After a warm welcome to delegates from the conference organiser Alice Jenkins Professor David Amigoni gave a lively plenary concerning contemporary Darwinian literary criticism and its rebuff in Ian McEwan's Saturday. David's discussion elegantly highlighted the careful consideration given by a leading contemporary novellist to questions of consciousness, culture, the literary and its relationship with science. The afternoon continued with parallel sessions of papers before we met again to listen to Professor Tim Fulford.
Papers today ranged from discussions of medicine in the Early Modern period to nanotechnology today. Michelle Dimeo (Warwick) spoke on Early Modern domestic medical receipt books as a window onto health and social relations in the seventeenth century, while Andy Sawyer (Liverpool) chaired a panel focussed on pressing questions concerning contemporary high technology, science and culture. The morning ended with a round table discussion on teaching literature, science and film.

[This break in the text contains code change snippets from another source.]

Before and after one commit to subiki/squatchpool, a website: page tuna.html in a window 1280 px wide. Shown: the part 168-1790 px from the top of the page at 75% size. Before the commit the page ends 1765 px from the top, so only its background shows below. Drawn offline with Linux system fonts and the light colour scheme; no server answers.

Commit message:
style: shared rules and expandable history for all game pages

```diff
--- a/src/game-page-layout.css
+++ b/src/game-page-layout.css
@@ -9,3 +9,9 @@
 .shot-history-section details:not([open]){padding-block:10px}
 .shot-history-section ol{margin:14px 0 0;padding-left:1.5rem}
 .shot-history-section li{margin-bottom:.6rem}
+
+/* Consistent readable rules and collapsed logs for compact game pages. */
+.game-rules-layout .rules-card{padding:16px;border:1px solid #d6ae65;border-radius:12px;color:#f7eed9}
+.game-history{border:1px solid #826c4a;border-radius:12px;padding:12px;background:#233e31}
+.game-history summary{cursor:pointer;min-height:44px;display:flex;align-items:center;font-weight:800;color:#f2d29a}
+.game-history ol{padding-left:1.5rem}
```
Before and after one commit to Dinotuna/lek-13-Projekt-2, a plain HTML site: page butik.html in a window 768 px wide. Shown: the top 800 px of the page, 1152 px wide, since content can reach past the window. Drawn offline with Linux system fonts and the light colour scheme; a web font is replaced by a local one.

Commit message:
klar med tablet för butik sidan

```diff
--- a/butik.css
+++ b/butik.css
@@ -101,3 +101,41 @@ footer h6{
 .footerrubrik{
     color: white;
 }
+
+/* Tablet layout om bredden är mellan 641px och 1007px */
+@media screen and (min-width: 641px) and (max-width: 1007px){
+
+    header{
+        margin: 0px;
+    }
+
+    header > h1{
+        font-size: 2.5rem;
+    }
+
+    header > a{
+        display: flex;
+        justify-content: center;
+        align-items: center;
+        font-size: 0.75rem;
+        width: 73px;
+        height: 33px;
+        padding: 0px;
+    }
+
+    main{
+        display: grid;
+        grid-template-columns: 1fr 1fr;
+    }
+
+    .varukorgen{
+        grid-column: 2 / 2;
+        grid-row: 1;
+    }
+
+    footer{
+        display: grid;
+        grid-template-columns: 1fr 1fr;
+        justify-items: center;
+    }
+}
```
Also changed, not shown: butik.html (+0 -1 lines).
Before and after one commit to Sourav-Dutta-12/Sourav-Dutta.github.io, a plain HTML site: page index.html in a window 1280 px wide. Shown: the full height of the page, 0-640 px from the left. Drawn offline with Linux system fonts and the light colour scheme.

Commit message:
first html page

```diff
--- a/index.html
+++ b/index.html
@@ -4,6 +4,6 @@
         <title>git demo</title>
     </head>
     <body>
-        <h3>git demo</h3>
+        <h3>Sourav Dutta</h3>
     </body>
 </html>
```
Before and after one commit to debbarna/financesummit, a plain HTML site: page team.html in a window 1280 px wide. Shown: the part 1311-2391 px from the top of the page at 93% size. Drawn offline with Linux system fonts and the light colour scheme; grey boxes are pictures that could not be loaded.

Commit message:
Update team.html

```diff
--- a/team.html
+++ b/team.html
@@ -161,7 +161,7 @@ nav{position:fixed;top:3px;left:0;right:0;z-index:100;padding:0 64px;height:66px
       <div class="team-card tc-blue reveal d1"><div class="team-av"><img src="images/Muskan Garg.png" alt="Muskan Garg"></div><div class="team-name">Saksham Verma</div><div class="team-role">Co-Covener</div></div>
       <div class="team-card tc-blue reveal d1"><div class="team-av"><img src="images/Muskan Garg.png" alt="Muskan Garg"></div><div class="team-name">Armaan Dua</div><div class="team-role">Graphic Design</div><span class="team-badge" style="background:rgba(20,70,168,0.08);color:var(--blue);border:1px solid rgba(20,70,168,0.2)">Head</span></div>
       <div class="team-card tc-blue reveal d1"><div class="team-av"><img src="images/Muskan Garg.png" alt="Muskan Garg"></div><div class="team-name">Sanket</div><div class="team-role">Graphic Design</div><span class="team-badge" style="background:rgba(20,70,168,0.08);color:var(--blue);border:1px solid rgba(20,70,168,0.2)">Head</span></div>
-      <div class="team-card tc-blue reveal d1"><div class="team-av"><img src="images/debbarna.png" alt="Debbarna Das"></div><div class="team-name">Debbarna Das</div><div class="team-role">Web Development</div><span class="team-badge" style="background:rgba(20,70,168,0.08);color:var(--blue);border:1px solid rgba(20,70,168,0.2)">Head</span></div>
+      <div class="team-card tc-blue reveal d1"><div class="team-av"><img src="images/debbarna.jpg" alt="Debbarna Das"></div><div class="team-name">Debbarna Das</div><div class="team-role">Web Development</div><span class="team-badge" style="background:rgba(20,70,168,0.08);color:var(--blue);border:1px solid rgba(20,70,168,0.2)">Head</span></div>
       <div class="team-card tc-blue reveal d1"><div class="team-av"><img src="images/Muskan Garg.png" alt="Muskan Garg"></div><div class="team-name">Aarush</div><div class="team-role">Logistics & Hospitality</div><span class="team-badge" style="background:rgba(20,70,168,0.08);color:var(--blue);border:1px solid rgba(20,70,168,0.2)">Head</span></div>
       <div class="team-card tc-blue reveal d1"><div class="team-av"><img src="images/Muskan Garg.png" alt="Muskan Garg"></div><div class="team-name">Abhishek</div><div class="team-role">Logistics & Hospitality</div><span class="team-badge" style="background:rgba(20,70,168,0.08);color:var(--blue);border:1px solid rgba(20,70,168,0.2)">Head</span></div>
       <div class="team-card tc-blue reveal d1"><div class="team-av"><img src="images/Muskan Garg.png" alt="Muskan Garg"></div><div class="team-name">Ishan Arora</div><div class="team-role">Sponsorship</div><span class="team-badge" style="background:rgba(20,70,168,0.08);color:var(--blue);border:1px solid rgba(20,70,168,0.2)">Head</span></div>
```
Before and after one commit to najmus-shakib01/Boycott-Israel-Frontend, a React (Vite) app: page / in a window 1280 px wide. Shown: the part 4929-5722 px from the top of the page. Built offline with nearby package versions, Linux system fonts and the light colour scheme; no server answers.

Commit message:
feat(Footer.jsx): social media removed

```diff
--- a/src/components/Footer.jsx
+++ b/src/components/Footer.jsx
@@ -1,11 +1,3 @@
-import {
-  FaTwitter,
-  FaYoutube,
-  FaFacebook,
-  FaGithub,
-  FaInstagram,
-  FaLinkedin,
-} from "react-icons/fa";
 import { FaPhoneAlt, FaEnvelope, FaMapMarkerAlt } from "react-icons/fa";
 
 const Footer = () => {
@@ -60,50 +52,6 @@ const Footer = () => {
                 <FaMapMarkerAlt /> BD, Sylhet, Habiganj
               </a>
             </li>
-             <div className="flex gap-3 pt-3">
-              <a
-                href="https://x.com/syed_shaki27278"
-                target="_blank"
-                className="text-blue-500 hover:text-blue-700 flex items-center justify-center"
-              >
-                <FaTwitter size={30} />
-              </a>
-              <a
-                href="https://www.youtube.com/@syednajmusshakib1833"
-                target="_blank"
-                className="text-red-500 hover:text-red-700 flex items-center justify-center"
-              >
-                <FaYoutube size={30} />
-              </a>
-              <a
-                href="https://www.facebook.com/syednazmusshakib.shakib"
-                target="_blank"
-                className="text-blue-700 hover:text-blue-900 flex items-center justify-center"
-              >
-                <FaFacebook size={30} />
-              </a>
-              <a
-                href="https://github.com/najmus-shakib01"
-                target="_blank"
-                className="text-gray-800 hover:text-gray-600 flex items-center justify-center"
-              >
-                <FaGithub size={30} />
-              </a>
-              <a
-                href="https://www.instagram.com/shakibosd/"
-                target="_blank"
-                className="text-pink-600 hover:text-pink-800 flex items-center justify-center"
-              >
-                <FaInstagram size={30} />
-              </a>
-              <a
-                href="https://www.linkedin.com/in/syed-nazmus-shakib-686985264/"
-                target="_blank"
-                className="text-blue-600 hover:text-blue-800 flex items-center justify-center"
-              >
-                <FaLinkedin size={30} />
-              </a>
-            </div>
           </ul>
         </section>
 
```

above: John Holmes talks to Dan Cordle and Rebecca Stott, participants in the first roundtable on teaching literature, science and film.
The afternoon began with Professor Alan Rauch's (North Carolina) plenary entitled ‘The Space of Information in the Early Nineteenth Century: Roads, Bridges, and Streets of Knowledge’.
Tags: BSLS 2006